Daniel Dae Kim unwittingly found himself in two public conversations about Hollywood racism this summer. In July, he and Grace Park left starring roles on “Hawaii Five-0” over an alleged pay disparity between them and their White co-stars. Last month, he stepped into the “Hellboy” film reboot’s role of Asian-American Major Ben Daimio when White actor Ed Skrein (“Deadpool”) left following accusations of Whitewashing.
Kim, who is Korean-American, touched on both of these stories and spoke about his work to empower creative professionals of color in an interview published by The Hollywood Reporter (THR) today (October 24). He avoided diving into his “Hawaii Five-0” departure, but he did address how his predicament fit into larger progress around pay equity:
Whether meaningful change comes from my personal situation is not something that can be judged in the moment, it can only be judged looking backward. I try to make the right decisions based on my own moral compass. It comes with consequences, and it comes with controversy, but many decisions of these kinds come with those things. … I’m aware of the larger ramifications of these kinds of stories in the culture at large, let’s put it that way.
He also reflected on the significance of joining “Hellboy” and how he relates to Major Daimio:
I don’t really think there has been a hero of Asian descent from a comic book in an American movie before. I think that’s pretty significant if that is true. That’s kind of the macro of the casting of this.
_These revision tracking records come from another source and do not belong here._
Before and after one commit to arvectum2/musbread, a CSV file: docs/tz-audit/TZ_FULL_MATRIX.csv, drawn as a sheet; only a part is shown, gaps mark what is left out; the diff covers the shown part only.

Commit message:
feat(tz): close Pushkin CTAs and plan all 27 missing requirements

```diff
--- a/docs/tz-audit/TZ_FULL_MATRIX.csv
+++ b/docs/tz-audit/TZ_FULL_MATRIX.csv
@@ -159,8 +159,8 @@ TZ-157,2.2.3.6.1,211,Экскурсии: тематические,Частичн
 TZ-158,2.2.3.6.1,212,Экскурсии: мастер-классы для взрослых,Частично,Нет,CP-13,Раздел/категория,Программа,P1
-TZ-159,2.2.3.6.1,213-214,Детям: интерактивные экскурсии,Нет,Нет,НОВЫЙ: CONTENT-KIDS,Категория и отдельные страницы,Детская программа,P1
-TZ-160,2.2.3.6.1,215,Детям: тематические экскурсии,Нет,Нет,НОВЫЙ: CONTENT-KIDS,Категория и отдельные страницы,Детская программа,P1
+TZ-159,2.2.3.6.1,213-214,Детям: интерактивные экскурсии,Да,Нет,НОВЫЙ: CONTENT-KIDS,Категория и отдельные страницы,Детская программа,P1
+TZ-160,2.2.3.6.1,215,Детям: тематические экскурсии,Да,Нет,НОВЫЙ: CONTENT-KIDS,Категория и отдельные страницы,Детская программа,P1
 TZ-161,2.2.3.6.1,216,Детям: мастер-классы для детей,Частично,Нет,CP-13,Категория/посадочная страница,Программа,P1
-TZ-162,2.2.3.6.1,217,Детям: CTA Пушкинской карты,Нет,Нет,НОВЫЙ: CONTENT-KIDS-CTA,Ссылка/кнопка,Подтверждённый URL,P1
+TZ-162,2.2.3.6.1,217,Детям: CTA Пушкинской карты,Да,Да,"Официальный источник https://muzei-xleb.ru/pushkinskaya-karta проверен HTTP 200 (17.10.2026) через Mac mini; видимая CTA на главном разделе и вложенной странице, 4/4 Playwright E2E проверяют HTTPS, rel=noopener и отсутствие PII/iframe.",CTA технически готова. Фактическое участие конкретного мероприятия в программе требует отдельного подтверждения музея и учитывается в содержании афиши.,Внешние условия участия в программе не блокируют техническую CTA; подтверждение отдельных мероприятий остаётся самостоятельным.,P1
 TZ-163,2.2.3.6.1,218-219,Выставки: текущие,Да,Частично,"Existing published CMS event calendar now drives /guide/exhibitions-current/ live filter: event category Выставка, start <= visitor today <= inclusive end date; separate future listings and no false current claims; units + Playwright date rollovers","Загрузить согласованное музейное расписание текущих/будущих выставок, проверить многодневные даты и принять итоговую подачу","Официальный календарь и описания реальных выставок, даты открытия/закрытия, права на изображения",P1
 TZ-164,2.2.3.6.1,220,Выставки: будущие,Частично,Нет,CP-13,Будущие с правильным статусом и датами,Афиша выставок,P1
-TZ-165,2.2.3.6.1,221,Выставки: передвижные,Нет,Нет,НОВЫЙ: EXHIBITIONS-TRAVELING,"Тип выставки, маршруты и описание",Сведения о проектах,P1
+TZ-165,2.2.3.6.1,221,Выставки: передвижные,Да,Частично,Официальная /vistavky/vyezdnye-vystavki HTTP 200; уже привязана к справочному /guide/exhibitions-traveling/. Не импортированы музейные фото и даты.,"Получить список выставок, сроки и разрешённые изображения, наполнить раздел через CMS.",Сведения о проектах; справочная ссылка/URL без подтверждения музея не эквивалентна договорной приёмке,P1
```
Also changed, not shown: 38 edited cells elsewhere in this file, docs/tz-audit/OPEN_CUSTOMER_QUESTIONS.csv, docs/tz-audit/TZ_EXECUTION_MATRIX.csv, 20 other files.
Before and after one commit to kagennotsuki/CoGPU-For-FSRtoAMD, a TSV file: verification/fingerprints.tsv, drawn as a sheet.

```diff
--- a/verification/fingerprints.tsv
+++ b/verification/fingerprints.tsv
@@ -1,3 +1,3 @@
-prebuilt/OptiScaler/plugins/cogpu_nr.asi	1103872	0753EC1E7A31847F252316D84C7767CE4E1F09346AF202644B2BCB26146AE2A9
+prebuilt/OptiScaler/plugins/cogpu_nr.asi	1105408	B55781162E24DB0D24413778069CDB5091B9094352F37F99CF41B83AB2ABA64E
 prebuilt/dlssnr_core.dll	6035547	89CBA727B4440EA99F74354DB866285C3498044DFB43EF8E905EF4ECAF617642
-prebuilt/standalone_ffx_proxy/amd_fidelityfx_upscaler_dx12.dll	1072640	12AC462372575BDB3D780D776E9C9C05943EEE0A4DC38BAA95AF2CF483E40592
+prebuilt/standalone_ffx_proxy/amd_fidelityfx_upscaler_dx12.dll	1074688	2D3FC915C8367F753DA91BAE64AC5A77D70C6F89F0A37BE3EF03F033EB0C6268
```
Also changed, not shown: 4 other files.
And I do feel a certain identification with the character. Daimio is marked by his appearance: literally marked [with a large facial scar]. So he’s someone who has to navigate his world despite the obstacles of how people react when they see him. And that’s something I can relate to. I grew up in a steel town, and at the time when I was a kid there weren’t any Asian families in the area. So it had its challenges.
Kim currently executive produces ABC’s “The Good Doctor” through his own company, 3AD. The medical drama, which is based on a Korean television show of the same name, stars White actor Freddie Highmore (“Bates Motel”) in the lead role. Kim filled out the show’s supporting roles with various actors of color, including Antonia Thomas (“Misfits”), Tamlyn Tomita (“Teen Wolf”) and Nicholas Gonzalez (“Being Mary Jane”). He cites the series when affirming the structural importance of hiring people of color:
Something I often say is, I stand on the shoulders of the people who came before [me], and I’m ready to lift up people to stand on my shoulders. And one of the ways we can do that is to hire them. And that’s why it was so important for me to be a job creator, because there is no substitute for on-the-job experience. A lot of us, and I can tell you from experience, just didn’t have the kind of opportunity it required to get better at the same rate as others.
So it’s really important to me to create those opportunities. And as a producer, I think “The Good Doctor” shows that I’m not in it to create roles for myself, although I won’t rule that out, but it’s not my primary focus.
Read the full interview at HollywoodReporter.com.